Ms. SENGUPTA: Yeah, you should always argue, like all the great men. Even George Washington and Ben Franklin, they argued with the like, British colonies and they built their country. So why not us?

REEVES: This conversation has been illuminating. These young women challenge the status quo. They believe that's the right way to tackle the future.

Ms. SENGUPTA: Yeah, you should always argue, like all the great men, even George Washington and Ben Franklin, they argued with the, like, British colonies and they built a country. So why not us?

REEVES: So this is the place in which our journey begins. There's a big tree with truckers sitting underneath it, drinking tea and playing cards. There's some damp-listed(ph), very rundown apartments, and it's right by a railway crossing. The little tea stand - so a lot of people who leave from here grab a cup of tea before they go, which is what we're going to do. So, there's the tea cup gone, let's go.

(Soundbite of car starting)

REEVES: In an hour or two, we'll be on a big, modern highway that sweeps across North India.

(Soundbite of car horns)

REEVES: But first, the Grand Trunk Road has to barge its way out of Kolkata. Buses, cars, bikes, rickshaws and animals form a scrum. Slowly they shove their way along, past temples and tea stores, mosques, schools, and countless tiny shops. Beside this road you can dye your hair red, purchase a fish from the Ganges, enroll as a communist, worship a god of your choice, or stop for a roadside concert given by kids.

(Soundbite of drumming)

REEVES: A few hundred years ago, this road was bedeviled by highwaymen known as thugs. They garroted travelers to appease their blood-thirsty god. Today, in remote areas of the road, criminals sometimes rob travelers. Leftist rebels are also active.

We see some truckers resting by the roadside, and stop to ask about the dangers ahead. They're sitting on charpoys, beds made of wood and rope. There's nothing to worry about, says Birjender Rai.

Mr. BIRJENDER RAI: (Through Translator) The biggest advice I would give is, you know, drive slowly, drive patiently.

REEVES: Sounds boring. We have 1,200 miles ahead of us. How do we keep awake? Sing says Ashok Dhara, a veteran of the Grand Trunk Road. He shows us how.

Mr. ASHOK DHARA: (Singing in foreign language)

REEVES; Philip Reeves, NPR News.

INSKEEP: NPR's Philip Reeves is moving westward along the Grand Trunk Road, so over the coming days he'll be moving closer to me, on the India-Pakistan border. You can see images of the Grand Trunk Road at npr.org. You can follow us on Facebook or on Twitter. Tomorrow, we'll meet a young Indian man who wants to succeed - through study, or through India's version of "American Idol."

This is NPR News.

Copyright © 2010 NPR. All rights reserved. Visit our website terms of use and permissions pages at www.npr.org for further information.

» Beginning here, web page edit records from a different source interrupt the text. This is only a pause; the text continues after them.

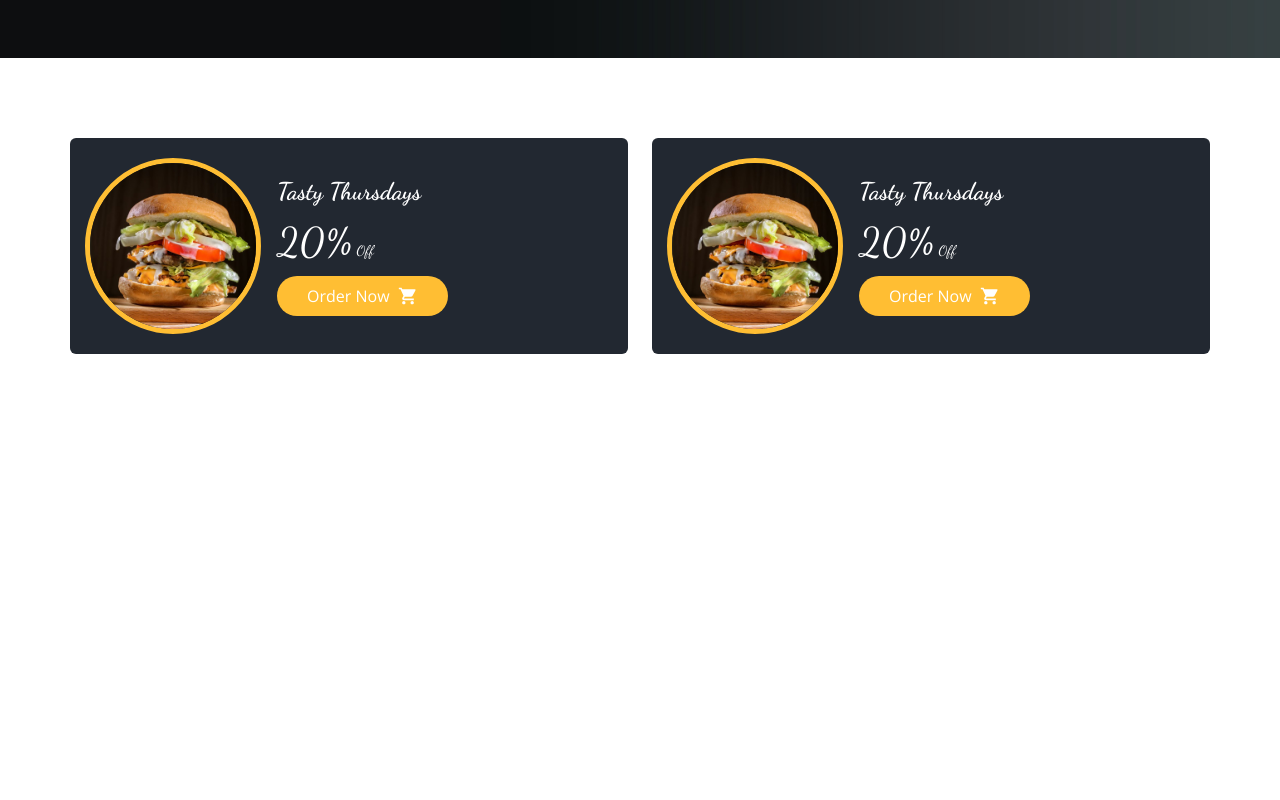
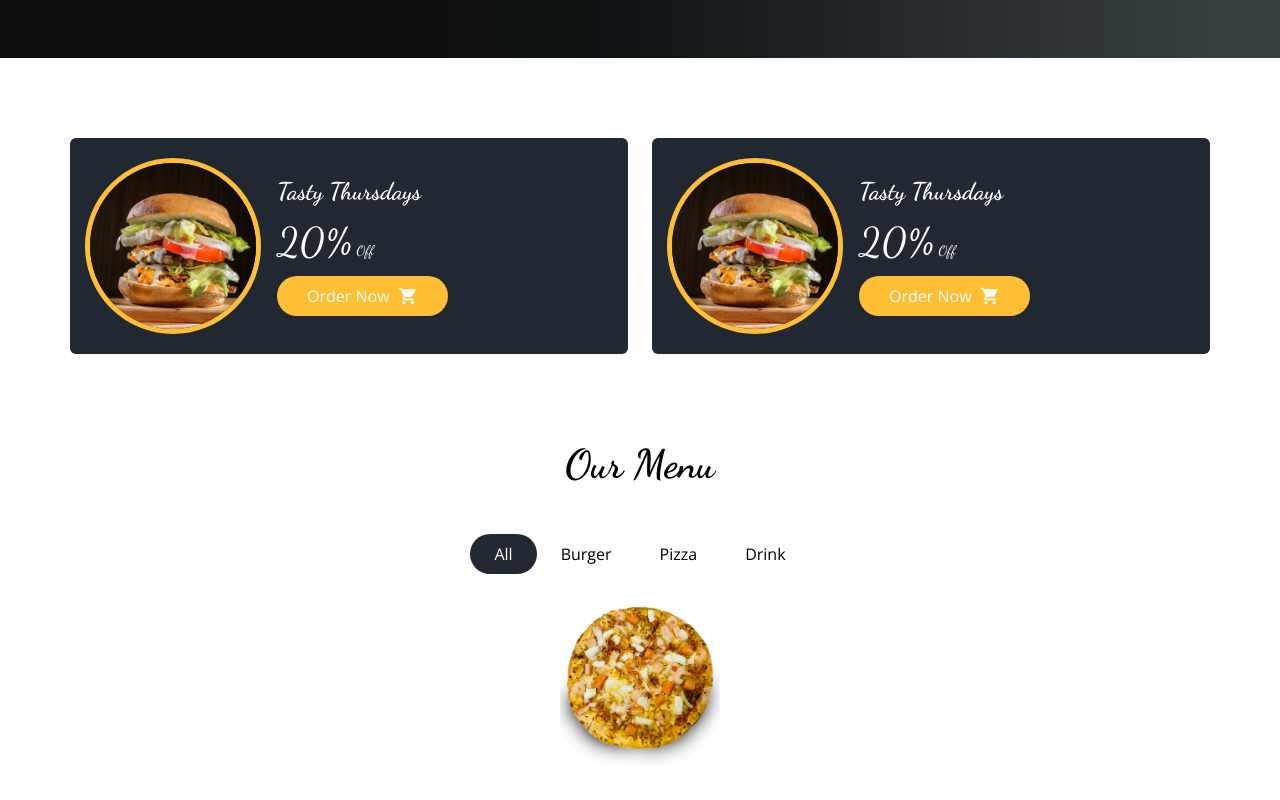
Before and after one commit to hkankyilmaz/meal-order-app, a Next.js app: page / in a window 1280 px wide. Shown: the part 742-1542 px from the top of the page. Before the commit the page ends 1176 px from the top, so only its background shows below. Built offline with nearby package versions, Linux system fonts and the light colour scheme.

Commit message:
menu wrapper component

```diff
--- /dev/null
+++ b/components/product/MenuItem.jsx
@@ -0,0 +1,14 @@
+import Image from "next/image";
+
+const MenuItem = () => {
+  return (
+    <div>
+      <div className="relative w-40 h-40 z-50">
+        <Image src="/images/f1.png" alt="" layout="fill" />
+      </div>
+      <div></div>
+    </div>
+  );
+};
+
+export default MenuItem;
--- /dev/null
+++ b/components/product/MenuWrapper.jsx
@@ -0,0 +1,24 @@
+import React from "react";
+import Title from "../ui/Title";
+import MenuItem from "./MenuItem";
+
+const MenuWrapper = () => {
+  return (
+    <div className="container mx-auto flex flex-col items-center mb-16">
+      <Title addClass="text-[40px]">Our Menu</Title>
+      <div className="mt-10">
+        <button className="px-6 py-2 bg-secondary rounded-3xl text-white">
+          All
+        </button>
+        <button className="px-6 py-2 rounded-3xl ">Burger</button>
+        <button className="px-6 py-2  rounded-3xl ">Pizza</button>
+        <button className="px-6 py-2  rounded-3xl ">Drink</button>
+      </div>
+      <div className="mt-8">
+        <MenuItem />
+      </div>
+    </div>
+  );
+};
+
+export default MenuWrapper;
--- a/pages/home/index.jsx
+++ b/pages/home/index.jsx
@@ -1,12 +1,14 @@
 import React from "react";
 import Carousel from "../../components/Corousel";
 import Campaigns from "../../components/Campaigns";
+import MenuWrapper from "../../components/product/MenuWrapper";
 
 const Index = () => {
   return (
     <div>
       <Carousel />
       <Campaigns />
+      <MenuWrapper />
     </div>
   );
 };
```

NPR transcripts are created on a rush deadline by an NPR contractor. This text may not be in its final form and may be updated or revised in the future. Accuracy and availability may vary. The authoritative record of NPR’s programming is the audio record.